» **Exercise objective**
Please reproduce the entries in full. Keep every character the same.

-- Exercise input follows --

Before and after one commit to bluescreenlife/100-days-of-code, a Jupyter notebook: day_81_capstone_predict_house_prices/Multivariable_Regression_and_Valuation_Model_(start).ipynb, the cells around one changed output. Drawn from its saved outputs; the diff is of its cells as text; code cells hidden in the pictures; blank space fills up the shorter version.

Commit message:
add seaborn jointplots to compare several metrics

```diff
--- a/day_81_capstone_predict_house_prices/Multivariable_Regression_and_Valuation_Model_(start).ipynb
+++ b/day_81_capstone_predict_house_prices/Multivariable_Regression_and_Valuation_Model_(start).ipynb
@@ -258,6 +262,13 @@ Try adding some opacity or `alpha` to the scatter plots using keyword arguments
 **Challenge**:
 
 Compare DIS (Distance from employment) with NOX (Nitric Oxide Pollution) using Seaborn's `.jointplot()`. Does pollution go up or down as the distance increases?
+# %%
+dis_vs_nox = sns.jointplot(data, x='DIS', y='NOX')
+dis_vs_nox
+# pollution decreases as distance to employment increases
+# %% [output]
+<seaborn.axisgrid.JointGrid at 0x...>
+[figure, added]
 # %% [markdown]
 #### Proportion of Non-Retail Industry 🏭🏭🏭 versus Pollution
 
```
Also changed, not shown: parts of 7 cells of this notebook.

-- Exercise input concluded --

» **Output of the exercise**
Before and after one commit to bluescreenlife/100-days-of-code, a Jupyter notebook: day_81_capstone_predict_house_prices/Multivariable_Regression_and_Valuation_Model_(start).ipynb, the cells around one changed output. Drawn from its saved outputs; the diff is of its cells as text; code cells hidden in the pictures; blank space fills up the shorter version.

Commit message:
add seaborn jointplots to compare several metrics

```diff
--- a/day_81_capstone_predict_house_prices/Multivariable_Regression_and_Valuation_Model_(start).ipynb
+++ b/day_81_capstone_predict_house_prices/Multivariable_Regression_and_Valuation_Model_(start).ipynb
@@ -258,6 +262,13 @@ Try adding some opacity or `alpha` to the scatter plots using keyword arguments
 **Challenge**:
 
 Compare DIS (Distance from employment) with NOX (Nitric Oxide Pollution) using Seaborn's `.jointplot()`. Does pollution go up or down as the distance increases?
+# %%
+dis_vs_nox = sns.jointplot(data, x='DIS', y='NOX')
+dis_vs_nox
+# pollution decreases as distance to employment increases
+# %% [output]
+<seaborn.axisgrid.JointGrid at 0x...>
+[figure, added]
 # %% [markdown]
 #### Proportion of Non-Retail Industry 🏭🏭🏭 versus Pollution
 
```
Also changed, not shown: parts of 7 cells of this notebook.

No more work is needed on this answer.